Paxton Williams, former Executive Director of the Carver Birthplace Association, spoke as Paul Laurence Dunbar, one of American's first influential black poets. He performed as the poet, novelist, and playwright with At Mother Dunbar's Request.
The sole female storyteller during the event, Rebecca Now, St. Louis, presented in character as Elizabeth Cady Staunton. Staunton was 19th century social activist, suffragette, abolitionist, and leader of the women's rights movement. In introducing her performance, James Heaney, Carver park superintendent, noted that her performance is timely as the 100th anniversary of the 19th Amendment, which granted women the right to vote is next year in 2020.
"Have you ever set around a table with your friends and complained?" Now in character as Staunton asked the audience. "This day, I was 33 years old. I had 3 small boys and I was upset and frustrated with my role as housewife while my husband Henry was free to pursue his career and his pleasures. I felt trapped. I suffered from mental hunger."

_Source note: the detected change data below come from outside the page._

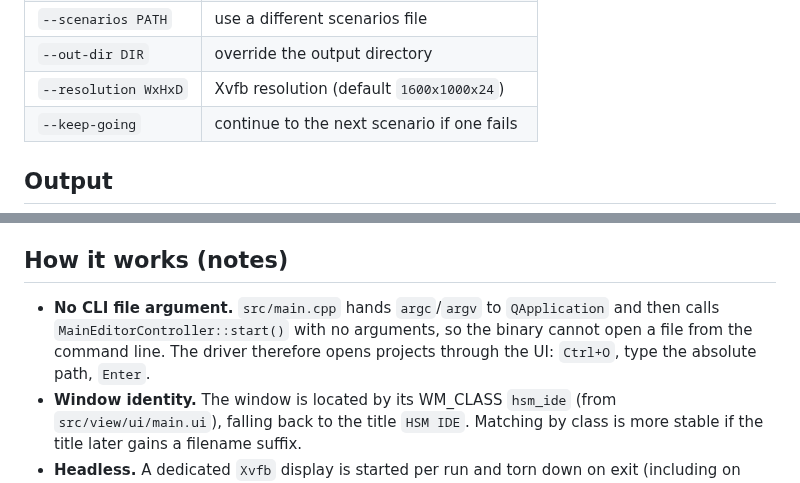
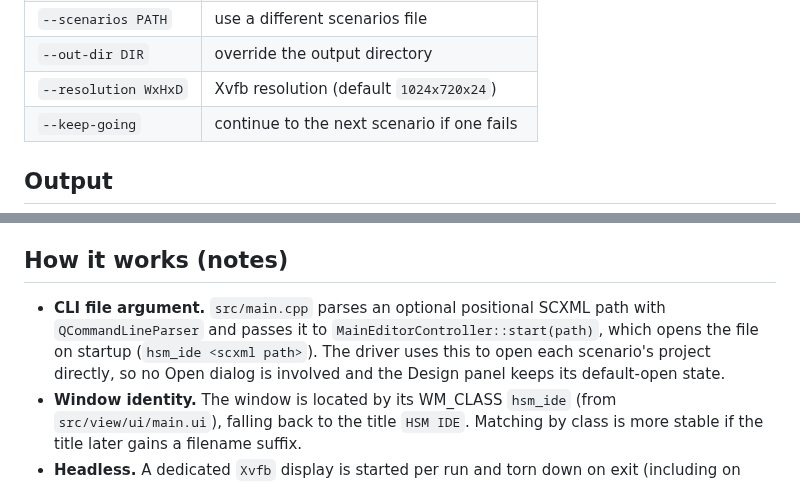
Before and after one commit to igor-krechetov/hsm-ide, a Markdown page: doc/screenshots/README.md, 2 parts joined by grey strips. GitHub-like rendering.

Commit message:
[0.25.0] add ability to start hsm-ide with a file of workspace path

```diff
--- a/doc/screenshots/README.md
+++ b/doc/screenshots/README.md
@@ -61,7 +61,7 @@ Useful options:
 | `--build-dir DIR`   | override the hsm-ide build directory                         |
 | `--scenarios PATH`  | use a different scenarios file                               |
 | `--out-dir DIR`     | override the output directory                                |
-| `--resolution WxHxD`| Xvfb resolution (default `1600x1000x24`)                     |
+| `--resolution WxHxD`| Xvfb resolution (default `1024x720x24`)                      |
 | `--keep-going`      | continue to the next scenario if one fails                   |
 
 ## Output
@@ -109,10 +109,12 @@ schema and a list of useful hsm-ide shortcuts.
 
 ## How it works (notes)
 
-- **No CLI file argument.** `src/main.cpp` hands `argc`/`argv` to `QApplication`
-  and then calls `MainEditorController::start()` with no arguments, so the
-  binary cannot open a file from the command line. The driver therefore opens
-  projects through the UI: `Ctrl+O`, type the absolute path, `Enter`.
+- **CLI file argument.** `src/main.cpp` parses an optional positional SCXML
+  path with `QCommandLineParser` and passes it to
+  `MainEditorController::start(path)`, which opens the file on startup
+  (`hsm_ide <scxml path>`). The driver uses this to open each scenario's
+  project directly, so no Open dialog is involved and the Design panel keeps
+  its default-open state.
 - **Window identity.** The window is located by its WM_CLASS `hsm_ide` (from
   `src/view/ui/main.ui`), falling back to the title `HSM IDE`. Matching by class
   is more stable if the title later gains a filename suffix.
```
Also changed, not shown: CHANGELOG.md (+4 -0 lines), README.md (+76 -19 lines), doc/_images/hsm-ide/editing.png, doc/_images/hsm-ide/file-menu.png, doc/_images/hsm-ide/overview.png, doc/_images/hsm-ide/view-navigation.png, 13 other files.
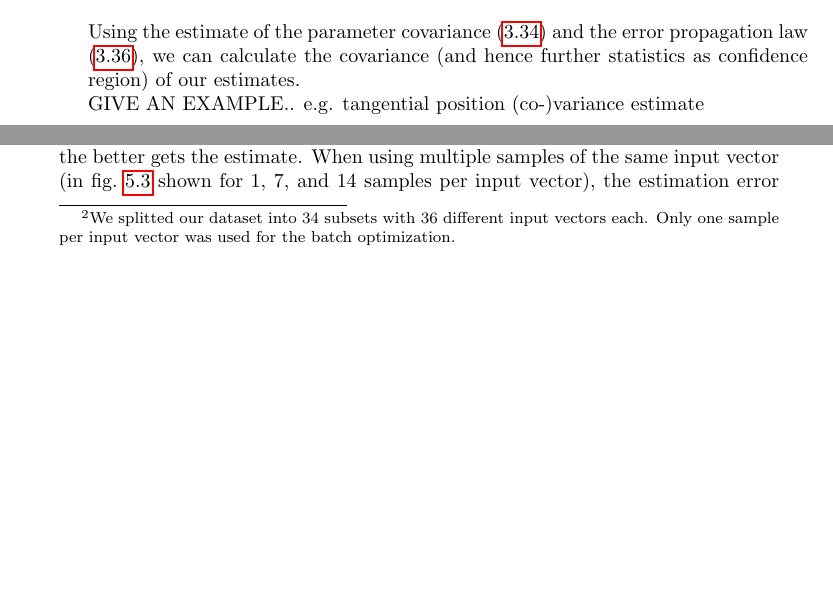
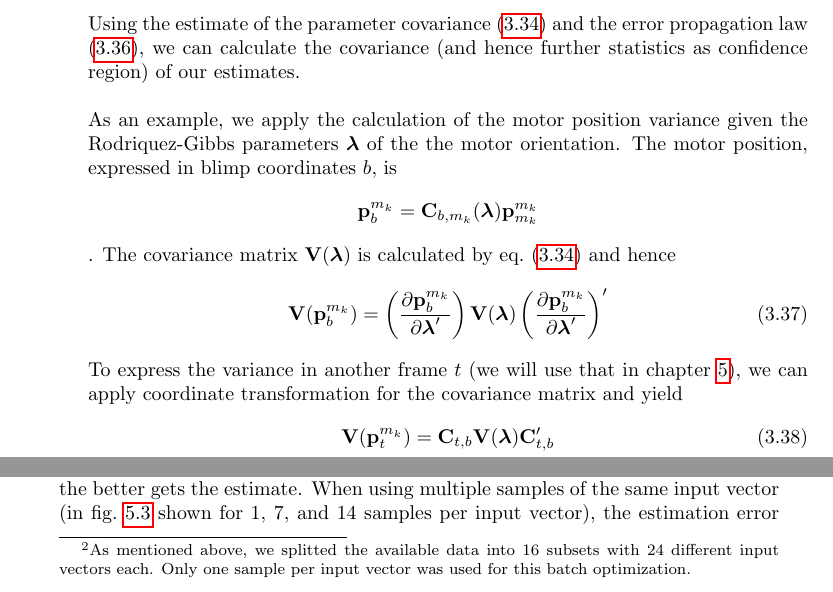
Before and after one commit to makrebs/AU_estimator_doc, a LaTeX thesis (01_Report/report.tex, which reads 01_Report/chapters/batch_optimization.tex, 01_Report/chapters/results.tex): two parts of pages 23 and 32 of 41 before the commit and two parts of pages 23 and 32 of 42 after it, joined at a grey line, cut so that both start at the same text, the shorter picture padded with empty space. Compiled offline with pdfLaTeX.

```diff
--- a/01_Report/chapters/batch_optimization.tex
+++ b/01_Report/chapters/batch_optimization.tex
@@ -638,5 +640,27 @@
 \\
 
 Using the estimate of the parameter covariance \eqref{eq:nlls_covariance} and the error propagation law \eqref{eq:error_propagation_law}, we can calculate the covariance (and hence further statistics as confidence region) of our estimates.
+\\
 
-GIVE AN EXAMPLE.. e.g. tangential position (co-)variance estimate
+As an example, we apply the calculation of the motor position variance given the Rodriquez-Gibbs parameters $\boldsymbol{\lambda}$ of the the motor orientation.
+The motor position, expressed in blimp coordinates $b$, is
+\begin{equation*}
+\mathbf{p}^{m_k}_b = \mathbf{C}_{b,m_k}(\boldsymbol{\lambda}) \mathbf{p}^{m_k}_{m_k}
+\end{equation*}
+.
+The covariance matrix $\mathbf{V}(\boldsymbol{\lambda})$ is calculated by \cref{eq:nlls_covariance} and hence
+\begin{equation}
+\mathbf{V} (\mathbf{p}^{m_k}_b) =
+\left(\frac{\partial \mathbf{p}^{m_k}_b}{\partial \boldsymbol{\lambda}'}\right)
+\mathbf{V}(\boldsymbol{\lambda})
+\left(\frac{\partial \mathbf{p}^{m_k}_b}{\partial \boldsymbol{\lambda}'}\right)'
+\end{equation}
+
+To express the variance in another frame $t$ (we will use that in \cref{chap:simulation_results}), we can apply coordinate transformation for the covariance matrix and yield
+\begin{equation}
+\label{eq:variance_coordinates_tangential}
+\mathbf{V} (\mathbf{p}^{m_k}_t) =
+\mathbf{C}_{t,b}
+\mathbf{V}(\boldsymbol{\lambda})
+\mathbf{C}_{t,b}'
+\end{equation}
--- a/01_Report/chapters/results.tex
+++ b/01_Report/chapters/results.tex
@@ -71,7 +71,7 @@
 For us, that means that no more than one datapoint sample must be considered with the same input vector.
 If multiple datapoints with the same input vector are drawn, the calculated standard deviation gets overconfident.
 Hence, the results in \cref{fig:result_95pc_confidence} were calculated with only one datapoint per input vector\footnote{
-We splitted our dataset into 34 subsets with 36 different input vectors each. Only one sample per input vector was used for the batch optimization.}.
+As mentioned above, we splitted the available data into 16 subsets with 24 different input vectors each. Only one sample per input vector was used for this batch optimization.}.
 
 \begin{figure}[hbtp]
 \centering
```
Also changed, not shown: 01_Report/images/results/confidence_95_interval.eps, 01_Report/images/results/confidence_95_interval_AU1.eps (added), 01_Report/images/results/confidence_95_interval_AU2.eps (added), 01_Report/images/results/confidence_95_interval_AU3.eps (added), 01_Report/images/results/confidence_95_interval_AU4.eps (added), 01_Report/chapters/batch_optimization.tex (8 more changed lines), 01_Report/chapters/results.tex (11 more changed lines), 5 other files.
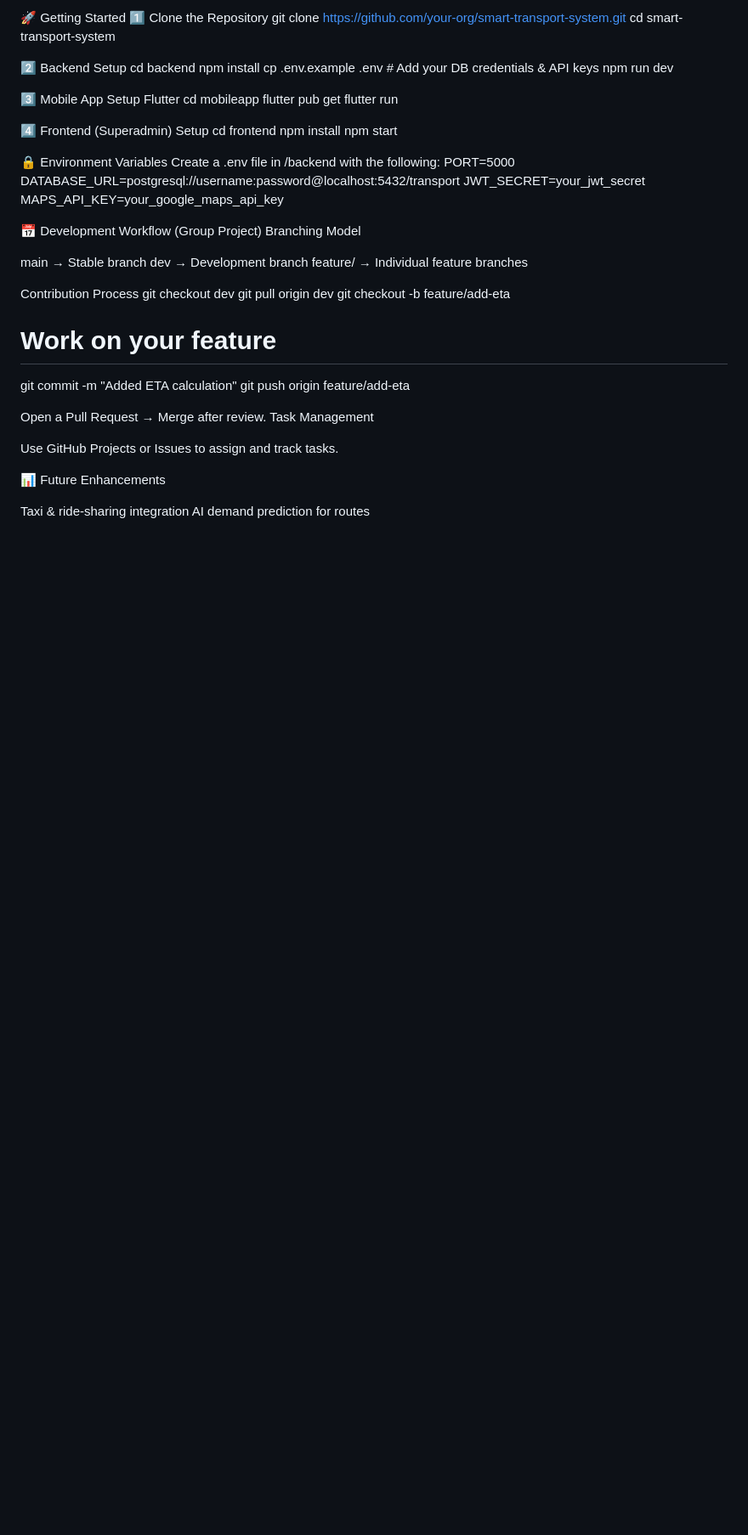
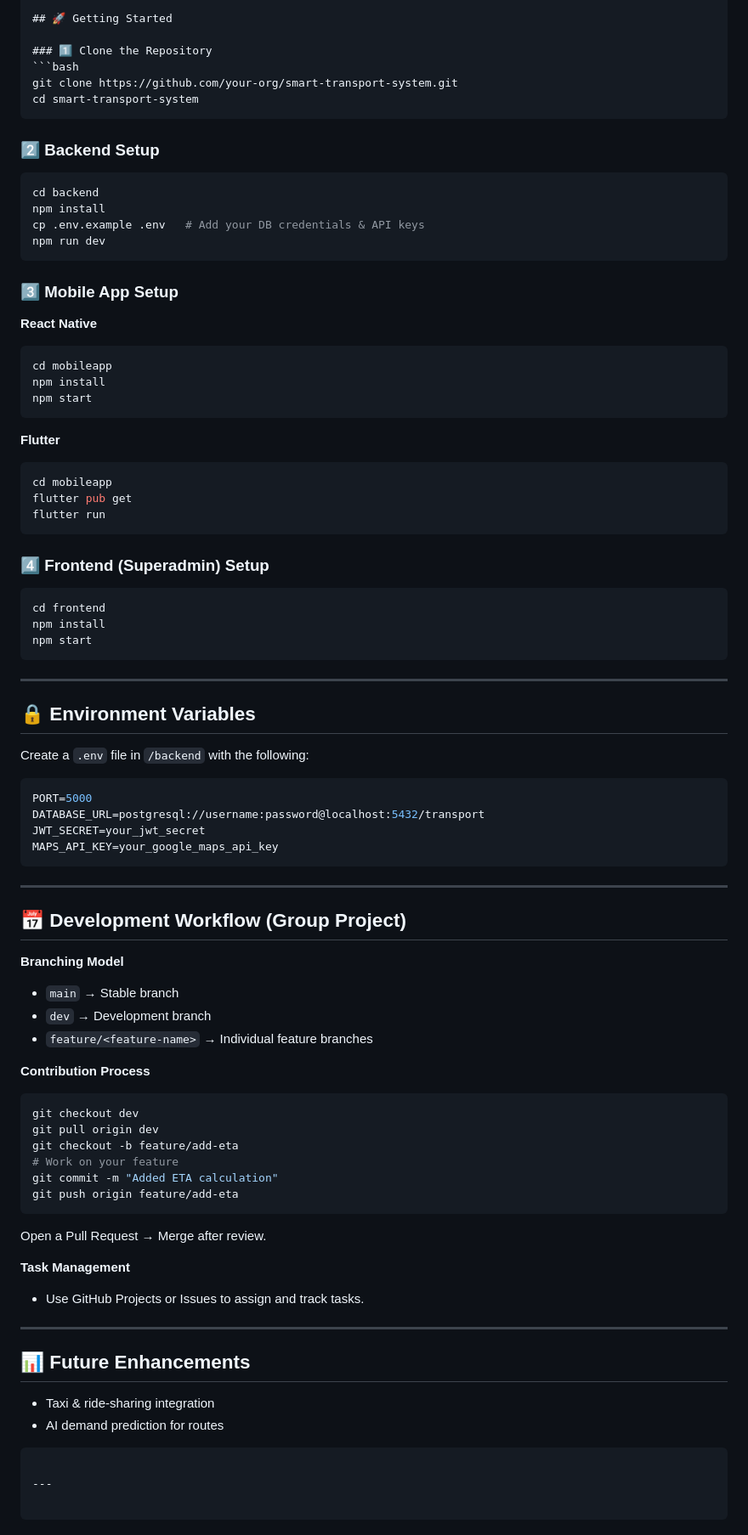
Before and after one commit to BaslielMesfin/INSA_Transportation_Project, a Markdown page: README.md, the part around one of its changes. Shown at 85% size. Rendered like a GitHub page; blank space fills up the shorter version.

`````diff
--- a/README.md
+++ b/README.md
@@ -111,57 +107,96 @@ Passenger: Tracks buses, views ETA, and gives feedback
 
-🚀 Getting Started
-1️⃣ Clone the Repository
+## 🚀 Getting Started
+
+### 1️⃣ Clone the Repository
+```bash
 git clone https://github.com/your-org/smart-transport-system.git
 cd smart-transport-system
+````
 
-2️⃣ Backend Setup
+### 2️⃣ Backend Setup
+
+```bash
 cd backend
 npm install
 cp .env.example .env   # Add your DB credentials & API keys
 npm run dev
+```
 
-3️⃣ Mobile App Setup
-Flutter
+### 3️⃣ Mobile App Setup
+
+**React Native**
+
+```bash
+cd mobileapp
+npm install
+npm start
+```
+
+**Flutter**
+
+```bash
 cd mobileapp
 flutter pub get
 flutter run
+```
 
-4️⃣ Frontend (Superadmin) Setup
+### 4️⃣ Frontend (Superadmin) Setup
+
+```bash
 cd frontend
 npm install
 npm start
+```
 
+---
 
-🔒 Environment Variables
-Create a .env file in /backend with the following:
+## 🔒 Environment Variables
+
+Create a `.env` file in `/backend` with the following:
+
+```ini
 PORT=5000
 DATABASE_URL=postgresql://username:password@localhost:5432/transport
 JWT_SECRET=your_jwt_secret
 MAPS_API_KEY=your_google_maps_api_key
+```
 
+---
 
-📅 Development Workflow (Group Project)
-Branching Model
+## 📅 Development Workflow (Group Project)
 
-main → Stable branch
-dev → Development branch
-feature/<feature-name> → Individual feature branches
+**Branching Model**
 
-Contribution Process
+* `main` → Stable branch
+* `dev` → Development branch
+* `feature/<feature-name>` → Individual feature branches
+
+**Contribution Process**
+
+```bash
 git checkout dev
 git pull origin dev
 git checkout -b feature/add-eta
 # Work on your feature
 git commit -m "Added ETA calculation"
 git push origin feature/add-eta
+```
 
 Open a Pull Request → Merge after review.
-Task Management
 
-Use GitHub Projects or Issues to assign and track tasks.
+**Task Management**
 
+* Use GitHub Projects or Issues to assign and track tasks.
 
-📊 Future Enhancements
+---
 
-Taxi & ride-sharing integration
-AI demand prediction for routes
+## 📊 Future Enhancements
+
+* Taxi & ride-sharing integration
+* AI demand prediction for routes
+
+```
+
+---
+
+```
`````
Also changed, not shown: other parts of README.md (+73 -77 lines).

Staunton spoke about the life of women in the 19th century, that women's wages were owned by their father or husband, that they could not inherit nor have custody of their children. She described a visit to an Abolitionist Conference where she met Lucretia Mott, another suffragette. From there, after a move to Salem Falls, New York, Staunton and her friends expressed their complaints at a tea. That led to a Women's Rights Conference in 1848. Frederick Douglass, a freed slave, spoke at the conference. One of the things the women sought was the right to vote - which came in time.
"Seventy-two years later, women gained the right to vote," Now said.
Now, who is executive director of a local chamber of commerce in the St. Louis area, stated that she had not heard of Staunton until 2013. After presenting a speech at a Toastmasters event, someone suggested all she needed was a costume. Now agreed and once she had one, her portrayal of Staunton began.
The last performer was Michael Pahsetopah, accompanied by his daughter, Heaven. Pahsetopah performs with his wife as The Dancing Eagles. An award winning dancer, flutist and storyteller based in Oklahoma, Pahsetopah is a member of the Osage Nation. He tells stories that capture the Native American cultural tradition and provide understanding to the audience through native eyes. He greeted the audience in several Native American languages including Osage and Cherokee, then asked them to repeat the greeting.
"It's my culture," Pahsetopah said, who grew up dancing from the age of 3. He began with what is known as a calling song in Osage. "Powwow season usually starts in May, when school gets out, through Labor Day and we have powwows up into November."
Following the event, Pahsetopah and his daughter, Heaven, were headed to the 143rd annual Ponca Celebration, a powwow held in Ponca City, Oklahoma.
During his songs, dances and storytelling, Pahsetopah played the drum and flute at alternate times. Some of the dances were performed to previously recorded music.
One of the dances was once used before buffalo hunts to find the herds.
Another dance performed with his daughter had Pahsetopah on the flute while his daughter - and the audience - mimicked the sound of rain from sprinkles to a downpour utilizing snapping fingers, clapping and stomping. Children from the audience were invited to participate in some of the dances.
After the event, park staff thanked the audience for attending and invited them to return to next year's Storytelling Days Event, noting that some "big names'" in storytelling would be present.
The next event at the George Washington Carver National Monument will be held on Saturday, September 14 from 10 a.m. through 3 p.m. The annual event celebrates life as it was known during Carver's childhood. It will include living history exhibits including broom making, basket weaving and more and wagon rides through the prairie. Food will be available as a concession courtesy of the Diamond Lions Club.
The George Washington Carver National Monument is locate at 5646 Carver Road, Diamond. For more information about the park or upcoming events, call 417-325-4151.